The theme of this display was the aircraft (and some armor) that participated in the Suez Canal Crisis of 1956. This short conflict entailed the use of a broad range of aircraft on all sides that included RAF Hunters, and Canberra’s, Egyptian Mig-17’s and Meteor’s, French Corsairs and F-84’s, and Israeli B-17’s and P-51’s. This eclectic collection of aircraft, some wearing the yellow and black stripes of the Israeli/Anglo-French coalition, made for a striking display.
Egypt’s air force was equipped with older British jets, as well as newer Russian designs, with which its pilots were still becoming familiar. Due to Egypt’s inability to control the skies above their territory, British and French air strikes destroyed many Egyptian aircraft on the ground.
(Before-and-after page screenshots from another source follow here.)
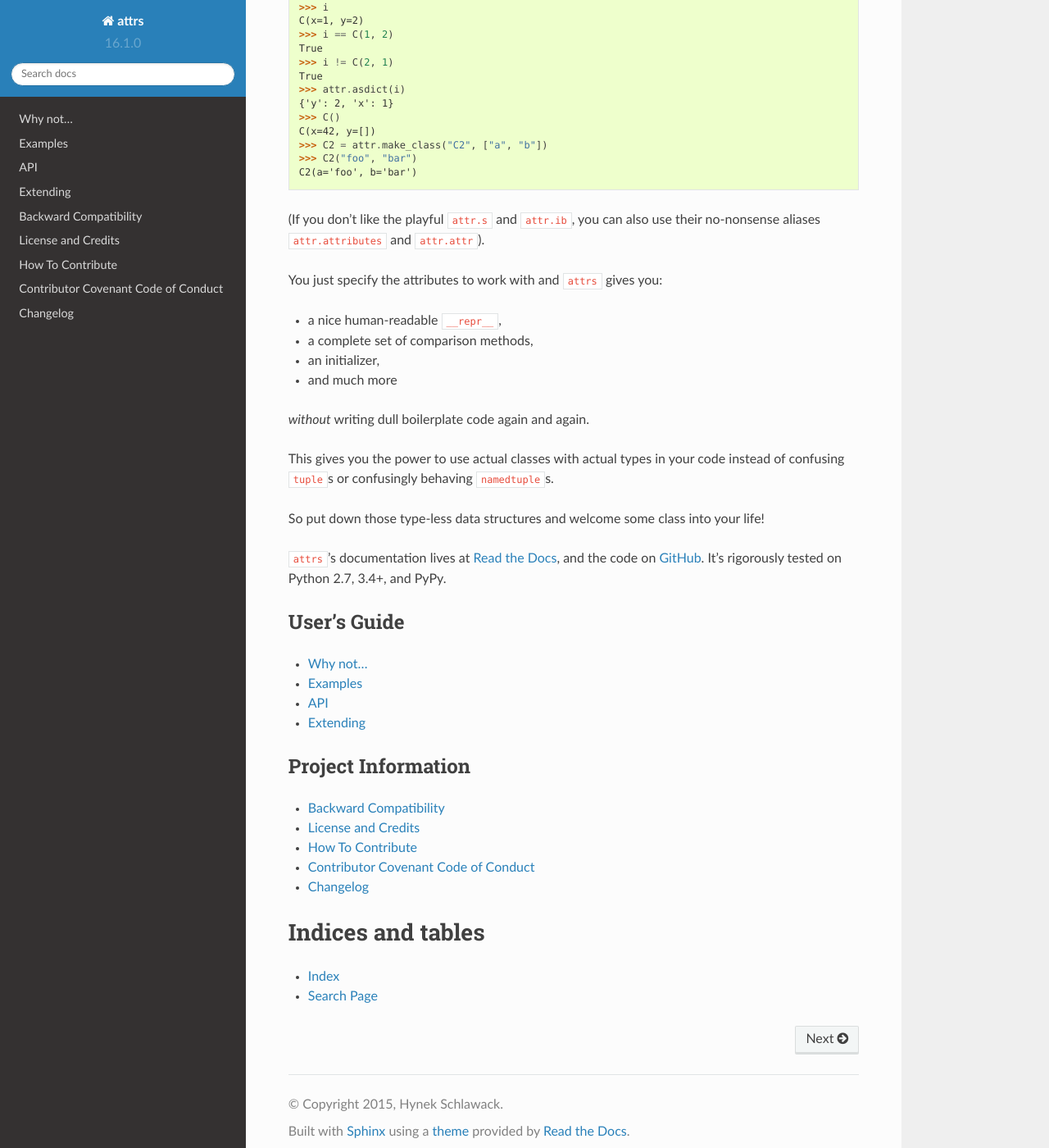
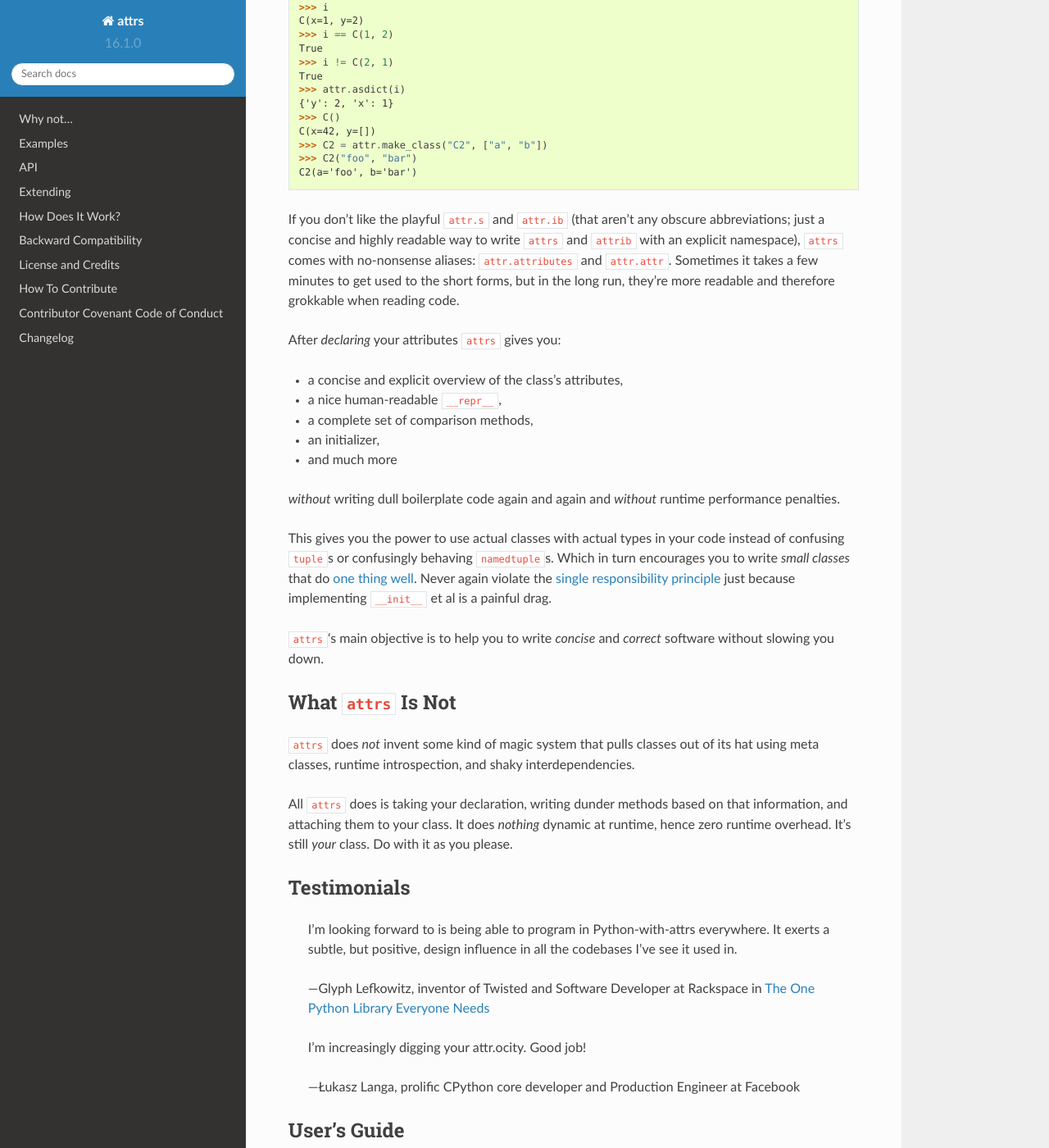
Before and after one commit to python-attrs/attrs, a Sphinx documentation site: the page built from docs/index.rst, in a window 1280 px wide and 1400 px high, scrolled down 394 px. Shown: the whole window at 82% size. Built offline with Sphinx 7.4.7 and the Read the Docs theme 2.0.0, drawn with Linux system fonts in a browser that asks for light colours; some of the changed text lies outside the part shown.

Commit message:
Documentation overhaul

```diff
--- a/README.rst
+++ b/README.rst
@@ -40,20 +40,55 @@ attrs: Attributes without boilerplate.
    >>> C2("foo", "bar")
    C2(a='foo', b='bar')
 
-(If you don’t like the playful ``attr.s`` and ``attr.ib``, you can also use their no-nonsense aliases ``attr.attributes`` and ``attr.attr``).
+If you don’t like the playful ``attr.s`` and ``attr.ib`` (that aren't any obscure abbreviations; just a concise and highly readable way to write ``attrs`` and ``attrib`` with an explicit namespace), ``attrs`` comes with no-nonsense aliases: ``attr.attributes`` and ``attr.attr``.
+Sometimes it takes a few minutes to get used to the short forms, but in the long run, they're more readable and therefore grokkable when reading code.
 
-You just specify the attributes to work with and ``attrs`` gives you:
+After *declaring* your attributes ``attrs`` gives you:
 
+- a concise and explicit overview of the class's attributes,
 - a nice human-readable ``__repr__``,
 - a complete set of comparison methods,
 - an initializer,
 - and much more
 
-*without* writing dull boilerplate code again and again.
+*without* writing dull boilerplate code again and again and *without* runtime performance penalties.
 
 This gives you the power to use actual classes with actual types in your code instead of confusing ``tuple``\ s or confusingly behaving ``namedtuple``\ s.
+Which in turn encourages you to write *small classes* that do `one thing well <https://www.destroyallsoftware.com/talks/boundaries>`_.
+Never again violate the `single responsibility principle <https://en.wikipedia.org/wiki/Single_responsibility_principle>`_ just because implementing ``__init__`` et al is a painful drag.
 
-So put down those type-less data structures and welcome some class into your life!
+``attrs``\ 's main objective is to help you to write *concise* and *correct* software without slowing you down.
+
+
+What ``attrs`` Is Not
+=====================
+
+``attrs`` does *not* invent some kind of magic system that pulls classes out of its hat using meta classes, runtime introspection, and shaky interdependencies.
+
+All ``attrs`` does is taking your declaration, writing dunder methods based on that information, and attaching them to your class.
+It does *nothing* dynamic at runtime, hence zero runtime overhead.
+It's still *your* class.
+Do with it as you please.
+
+
+Testimonials
+============
+
+  I’m looking forward to is being able to program in Python-with-attrs everywhere.
+  It exerts a subtle, but positive, design influence in all the codebases I’ve see it used in.
+
+  -- Glyph Lefkowitz, inventor of Twisted and Software Developer at Rackspace in `The One Python Library Everyone Needs <https://glyph.twistedmatrix.com/2016/08/attrs.html>`_
+
+
+  I'm increasingly digging your attr.ocity. Good job!
+
+  -- Łukasz Langa, prolific CPython core developer and Production Engineer at Facebook
+
+.. -end-
+
+
+Project Information
+===================
 
 ``attrs``\ ’s documentation lives at `Read the Docs <https://attrs.readthedocs.io/>`_, and the code on `GitHub <https://github.com/hynek/attrs>`_.
 It’s rigorously tested on Python 2.7, 3.4+, and PyPy.
--- a/docs/conf.py
+++ b/docs/conf.py
@@ -299,4 +299,6 @@ texinfo_documents = [
 
 
 # Example configuration for intersphinx: refer to the Python standard library.
-intersphinx_mapping = {'https://docs.python.org/2': None}
+intersphinx_mapping = {
+    "https://docs.python.org/3": None,
+}
--- a/docs/index.rst
+++ b/docs/index.rst
@@ -1,27 +1,30 @@
+======================================
 attrs: Attributes without boilerplate.
-=============================================
+======================================
 
 Release v\ |release| (:doc:`What's new? <changelog>`).
 
 
 .. include:: ../README.rst
    :start-after: teaser-begin
+   :end-before: -end-
 
 
 User's Guide
-------------
+============
 
 .. toctree::
-   :maxdepth: 1
+   :maxdepth: 2
 
    why
    examples
    api
    extending
+   how-does-it-work
 
 
 Project Information
--------------------
+===================
 
 .. toctree::
    :maxdepth: 1
```
Also changed, not shown: docs/how-does-it-work.rst (added, +40 -0 lines), docs/why.rst (+5 -2 lines), 2 other files.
Israel began its attack with a daring paratrooper drop deep inside the Sinai. It’s experienced pilots provided capable support to their ground forces despite the large numbers of obsolescent WWII designs they flew. Effective airpower helped the Israeli’s capture the entire peninsula in just four days.
High-altitude British bombers attacked Egyptian airfields from Cyprus and Malta with poor results. Tactical fighter-bombers, launched from aircraft carriers and land bases proved more effective in destroying the Egyptian Air Force in a few days. Ground forces quickly joined the battle by parachute or helicopter.
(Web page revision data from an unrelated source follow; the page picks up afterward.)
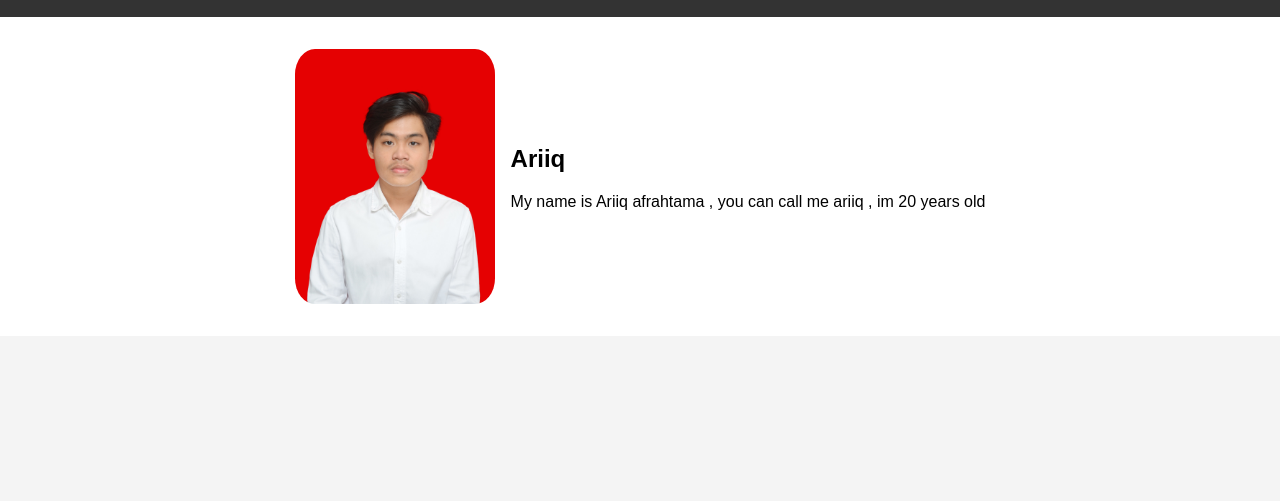
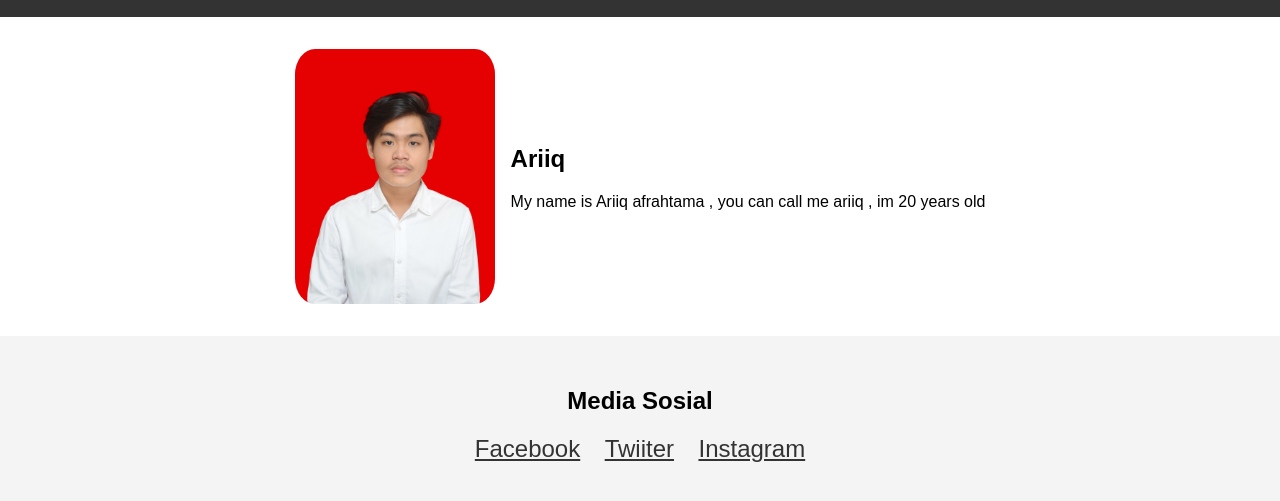
Before and after one commit to ariiqz/exercise-portofolio.html, a plain HTML site: page index.html in a window 1280 px wide. Shown: the part 95-596 px from the top of the page. Drawn offline with Linux system fonts and the light colour scheme.

Commit message:
#2 feature/social-media done

```diff
--- a/assets/CSS/style.css
+++ b/assets/style.css
@@ -36,3 +36,22 @@ header {
   padding: 1em;
   background-color: #fff;
 }
+
+/* Secction profile */
+.social-media {
+  text-align: center;
+  background-color: #f4f4f4;
+  padding: 2em;
+}
+.social-media a {
+  display: inline-block;
+  margin: 0 10px;
+  color: #333;
+  font-size: 1.5em;
+}
+
+.search-form {
+  text-align: center;
+  padding: 1em;
+  background-color: #f4f4f4;
+}
--- a/index.html
+++ b/index.html
@@ -5,7 +5,7 @@
   <meta name="viewport" content="width=device-width, initial-scale=1.0">
   <title>My portofolio</title>
 
-  <link rel="stylesheet" href="assets/CSS/style.css">
+  <link rel="stylesheet" href="./assets/style.css">
 </head>
 <body>
   <header>
@@ -17,6 +17,13 @@
         <h2>Ariiq</h2>
         <p> My name is Ariiq afrahtama , you can call me ariiq , im 20 years old</p>
       </div>
-  <section>
+    </section>
+  <section class="social-media">
+    <h2>Media Sosial</h2>
+    <a href="https://www.facebook.com">Facebook</a>
+    <a href="https://www.twitter.com">Twiiter</a>
+    <a href="https://www.instagram.com">Instagram</a>
+  </section>
+
 </body>
 </html>
```
Also changed, not shown: assets/index.js (added).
French paratroopers were dropped onto key areas around the North end of the canal while carrier-borne fighter-bombers provided effective ground support. French Fighters were also responsible for protecting Israeli airbases; some even repainted with Israeli insignia.